(Stored dataset items)
[Start of Attachment]

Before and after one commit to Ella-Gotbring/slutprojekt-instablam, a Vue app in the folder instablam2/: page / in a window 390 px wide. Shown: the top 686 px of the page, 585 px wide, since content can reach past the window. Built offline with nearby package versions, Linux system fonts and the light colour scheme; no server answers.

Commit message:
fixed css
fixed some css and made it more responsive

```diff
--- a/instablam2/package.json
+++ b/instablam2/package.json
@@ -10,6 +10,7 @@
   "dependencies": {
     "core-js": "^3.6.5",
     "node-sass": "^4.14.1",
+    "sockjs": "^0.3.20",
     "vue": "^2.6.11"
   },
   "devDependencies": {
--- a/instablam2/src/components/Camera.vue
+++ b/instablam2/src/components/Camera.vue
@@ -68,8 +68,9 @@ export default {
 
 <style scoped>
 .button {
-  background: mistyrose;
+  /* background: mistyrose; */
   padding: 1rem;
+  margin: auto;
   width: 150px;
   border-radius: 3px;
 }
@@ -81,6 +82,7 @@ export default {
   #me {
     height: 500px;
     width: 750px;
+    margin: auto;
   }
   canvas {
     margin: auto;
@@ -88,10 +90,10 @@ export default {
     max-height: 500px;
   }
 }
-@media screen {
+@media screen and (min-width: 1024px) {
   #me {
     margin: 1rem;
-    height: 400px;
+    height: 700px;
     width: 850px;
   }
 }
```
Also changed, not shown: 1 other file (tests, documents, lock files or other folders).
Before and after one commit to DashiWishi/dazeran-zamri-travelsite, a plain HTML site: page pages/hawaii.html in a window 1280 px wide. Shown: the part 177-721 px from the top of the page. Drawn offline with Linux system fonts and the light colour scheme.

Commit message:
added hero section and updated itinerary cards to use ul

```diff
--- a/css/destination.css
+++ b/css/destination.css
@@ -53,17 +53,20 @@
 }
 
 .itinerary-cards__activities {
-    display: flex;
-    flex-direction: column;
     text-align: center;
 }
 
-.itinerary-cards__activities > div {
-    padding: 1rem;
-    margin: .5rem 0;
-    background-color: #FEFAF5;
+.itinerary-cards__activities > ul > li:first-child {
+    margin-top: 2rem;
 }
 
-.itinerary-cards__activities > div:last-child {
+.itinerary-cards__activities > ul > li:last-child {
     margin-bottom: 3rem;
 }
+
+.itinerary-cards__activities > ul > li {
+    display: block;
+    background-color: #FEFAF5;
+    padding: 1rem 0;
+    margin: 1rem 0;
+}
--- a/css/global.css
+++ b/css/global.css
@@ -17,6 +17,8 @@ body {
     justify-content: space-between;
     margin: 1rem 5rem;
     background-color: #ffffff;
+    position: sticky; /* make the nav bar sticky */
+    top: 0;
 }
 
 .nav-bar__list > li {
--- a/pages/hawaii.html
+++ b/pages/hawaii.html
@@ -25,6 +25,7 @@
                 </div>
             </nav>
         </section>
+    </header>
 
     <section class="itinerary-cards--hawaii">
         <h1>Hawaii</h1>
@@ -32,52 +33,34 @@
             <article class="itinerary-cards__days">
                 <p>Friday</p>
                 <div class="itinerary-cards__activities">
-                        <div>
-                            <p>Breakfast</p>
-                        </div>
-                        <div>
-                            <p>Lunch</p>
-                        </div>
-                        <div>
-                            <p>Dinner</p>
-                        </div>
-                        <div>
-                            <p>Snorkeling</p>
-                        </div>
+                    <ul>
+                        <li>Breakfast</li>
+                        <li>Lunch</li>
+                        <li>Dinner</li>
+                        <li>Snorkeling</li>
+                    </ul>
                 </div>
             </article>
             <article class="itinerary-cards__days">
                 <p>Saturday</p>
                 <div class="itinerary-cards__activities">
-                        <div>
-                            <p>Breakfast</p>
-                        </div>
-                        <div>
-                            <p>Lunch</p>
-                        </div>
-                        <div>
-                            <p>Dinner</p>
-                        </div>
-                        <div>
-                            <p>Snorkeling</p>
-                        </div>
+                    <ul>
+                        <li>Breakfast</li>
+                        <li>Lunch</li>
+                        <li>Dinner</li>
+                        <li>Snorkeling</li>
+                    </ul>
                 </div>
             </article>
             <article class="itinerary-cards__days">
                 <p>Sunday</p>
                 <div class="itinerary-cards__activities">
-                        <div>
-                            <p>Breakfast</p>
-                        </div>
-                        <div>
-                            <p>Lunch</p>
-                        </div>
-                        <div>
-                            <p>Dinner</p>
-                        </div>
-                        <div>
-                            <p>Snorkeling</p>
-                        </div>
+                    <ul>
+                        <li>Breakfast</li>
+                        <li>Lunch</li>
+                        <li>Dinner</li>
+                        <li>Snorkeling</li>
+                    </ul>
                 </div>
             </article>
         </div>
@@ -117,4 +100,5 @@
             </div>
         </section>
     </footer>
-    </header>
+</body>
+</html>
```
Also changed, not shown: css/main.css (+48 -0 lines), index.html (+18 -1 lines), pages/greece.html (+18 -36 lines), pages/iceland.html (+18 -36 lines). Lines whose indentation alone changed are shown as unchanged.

[End of Attachment]

What you need to do is repeat every record above exactly.

Before and after one commit to Ella-Gotbring/slutprojekt-instablam, a Vue app in the folder instablam2/: page / in a window 390 px wide. Shown: the top 686 px of the page, 585 px wide, since content can reach past the window. Built offline with nearby package versions, Linux system fonts and the light colour scheme; no server answers.

Commit message:
fixed css
fixed some css and made it more responsive

```diff
--- a/instablam2/package.json
+++ b/instablam2/package.json
@@ -10,6 +10,7 @@
   "dependencies": {
     "core-js": "^3.6.5",
     "node-sass": "^4.14.1",
+    "sockjs": "^0.3.20",
     "vue": "^2.6.11"
   },
   "devDependencies": {
--- a/instablam2/src/components/Camera.vue
+++ b/instablam2/src/components/Camera.vue
@@ -68,8 +68,9 @@ export default {
 
 <style scoped>
 .button {
-  background: mistyrose;
+  /* background: mistyrose; */
   padding: 1rem;
+  margin: auto;
   width: 150px;
   border-radius: 3px;
 }
@@ -81,6 +82,7 @@ export default {
   #me {
     height: 500px;
     width: 750px;
+    margin: auto;
   }
   canvas {
     margin: auto;
@@ -88,10 +90,10 @@ export default {
     max-height: 500px;
   }
 }
-@media screen {
+@media screen and (min-width: 1024px) {
   #me {
     margin: 1rem;
-    height: 400px;
+    height: 700px;
     width: 850px;
   }
 }
```
Also changed, not shown: 1 other file (tests, documents, lock files or other folders).
Before and after one commit to DashiWishi/dazeran-zamri-travelsite, a plain HTML site: page pages/hawaii.html in a window 1280 px wide. Shown: the part 177-721 px from the top of the page. Drawn offline with Linux system fonts and the light colour scheme.

Commit message:
added hero section and updated itinerary cards to use ul

```diff
--- a/css/destination.css
+++ b/css/destination.css
@@ -53,17 +53,20 @@
 }
 
 .itinerary-cards__activities {
-    display: flex;
-    flex-direction: column;
     text-align: center;
 }
 
-.itinerary-cards__activities > div {
-    padding: 1rem;
-    margin: .5rem 0;
-    background-color: #FEFAF5;
+.itinerary-cards__activities > ul > li:first-child {
+    margin-top: 2rem;
 }
 
-.itinerary-cards__activities > div:last-child {
+.itinerary-cards__activities > ul > li:last-child {
     margin-bottom: 3rem;
 }
+
+.itinerary-cards__activities > ul > li {
+    display: block;
+    background-color: #FEFAF5;
+    padding: 1rem 0;
+    margin: 1rem 0;
+}
--- a/css/global.css
+++ b/css/global.css
@@ -17,6 +17,8 @@ body {
     justify-content: space-between;
     margin: 1rem 5rem;
     background-color: #ffffff;
+    position: sticky; /* make the nav bar sticky */
+    top: 0;
 }
 
 .nav-bar__list > li {
--- a/pages/hawaii.html
+++ b/pages/hawaii.html
@@ -25,6 +25,7 @@
                 </div>
             </nav>
         </section>
+    </header>
 
     <section class="itinerary-cards--hawaii">
         <h1>Hawaii</h1>
@@ -32,52 +33,34 @@
             <article class="itinerary-cards__days">
                 <p>Friday</p>
                 <div class="itinerary-cards__activities">
-                        <div>
-                            <p>Breakfast</p>
-                        </div>
-                        <div>
-                            <p>Lunch</p>
-                        </div>
-                        <div>
-                            <p>Dinner</p>
-                        </div>
-                        <div>
-                            <p>Snorkeling</p>
-                        </div>
+                    <ul>
+                        <li>Breakfast</li>
+                        <li>Lunch</li>
+                        <li>Dinner</li>
+                        <li>Snorkeling</li>
+                    </ul>
                 </div>
             </article>
             <article class="itinerary-cards__days">
                 <p>Saturday</p>
                 <div class="itinerary-cards__activities">
-                        <div>
-                            <p>Breakfast</p>
-                        </div>
-                        <div>
-                            <p>Lunch</p>
-                        </div>
-                        <div>
-                            <p>Dinner</p>
-                        </div>
-                        <div>
-                            <p>Snorkeling</p>
-                        </div>
+                    <ul>
+                        <li>Breakfast</li>
+                        <li>Lunch</li>
+                        <li>Dinner</li>
+                        <li>Snorkeling</li>
+                    </ul>
                 </div>
             </article>
             <article class="itinerary-cards__days">
                 <p>Sunday</p>
                 <div class="itinerary-cards__activities">
-                        <div>
-                            <p>Breakfast</p>
-                        </div>
-                        <div>
-                            <p>Lunch</p>
-                        </div>
-                        <div>
-                            <p>Dinner</p>
-                        </div>
-                        <div>
-                            <p>Snorkeling</p>
-                        </div>
+                    <ul>
+                        <li>Breakfast</li>
+                        <li>Lunch</li>
+                        <li>Dinner</li>
+                        <li>Snorkeling</li>
+                    </ul>
                 </div>
             </article>
         </div>
@@ -117,4 +100,5 @@
             </div>
         </section>
     </footer>
-    </header>
+</body>
+</html>
```
Also changed, not shown: css/main.css (+48 -0 lines), index.html (+18 -1 lines), pages/greece.html (+18 -36 lines), pages/iceland.html (+18 -36 lines). Lines whose indentation alone changed are shown as unchanged.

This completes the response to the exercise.